Poets don’t expect to make a living practicing the craft. And as most scribblers know, writing from home can lead to all kinds of mess. At least on and around the desk. For those of us who like playing house (decorating, redecorating, rearranging, praise from guests) what a boon, then to have to keep it tidy and earn along the way. Ergo Airbnb. Since the DNC landed in Philly last July, when hotel rooms were scarce, I’ve enjoyed the perks of income, a better-kept home, and great guests from all over the map.

The payoff: more time to write than the adjunct posts or other jobs I’ve tried for with fair-to-middling success.

I’d like to share some of my hosting adventures in coming blogs, maintaining, of course, the privacy of truly fascinating guests.

Interview with the heroine I’ve yet to meet: Lucia Perillo


Every story has a backstory.
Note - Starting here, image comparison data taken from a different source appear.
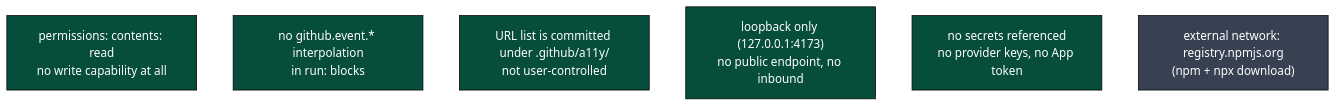
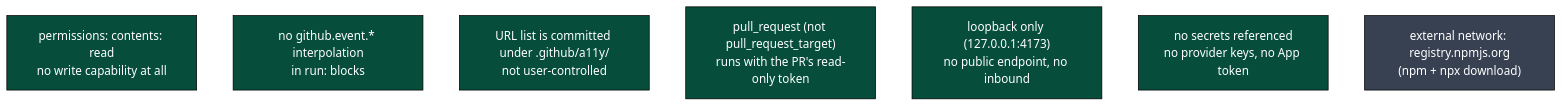
The seventh of 10 diagrams in .github/docs/A11Y_DOCS_DEEP_DIVE.md (llm-exe/llm-exe), drawn with Mermaid (base theme) before and after one commit. The commit also changed other lines of this file and 3 other files, not shown here.

Commit message:
docs: sync a11y-docs deep dive after pull_request trigger change

````diff
--- a/.github/docs/A11Y_DOCS_DEEP_DIVE.md
+++ b/.github/docs/A11Y_DOCS_DEEP_DIVE.md
@@ -236,12 +240,13 @@
 ```mermaid
 flowchart TB
     classDef good fill:#064e3b,color:#fff,stroke:#000
     classDef neutral fill:#374151,color:#fff,stroke:#000
 
     G1["permissions: contents: read\nno write capability at all"]:::good
     G2["no github.event.* interpolation\nin run: blocks"]:::good
     G3["URL list is committed under .github/a11y/\nnot user-controlled"]:::good
+    G6["pull_request (not pull_request_target)\nruns with the PR's read-only token"]:::good
     G4["loopback only (127.0.0.1:4173)\nno public endpoint, no inbound"]:::good
     G5["no secrets referenced\nno provider keys, no App token"]:::good
     N1["external network: registry.npmjs.org\n(npm + npx download)"]:::neutral
 ```
````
This interview, the only one I can ever recall that took place entirely by email and over more months that I care to relate, would never have happened without the intervention of Marianne Boruch, another poet role model for the ages. Boruch, my first semester mentor at Warren Wilson, provided the introduction, via email for me with Perillo, who said something to the effect of “why?”  Perillo had been nominated for a National Book Critics Circle Award for On the Spectrum of Possible Deaths,  and perhaps had done too many interviews. However, after a few emails back and forth, she agreed to be interviewed  by email if the questions were sent ahead. She was marvelously prompt in her responses. She answered every question save perhaps three. Alas, our editor had a backlog of other work to accomplish and there were many postponements to the publication of this interview. It seems only fitting that I am only now getting around to posting this interview on my own website. But for anyone who didn’t see it,  Perillo is not a poet to be missed.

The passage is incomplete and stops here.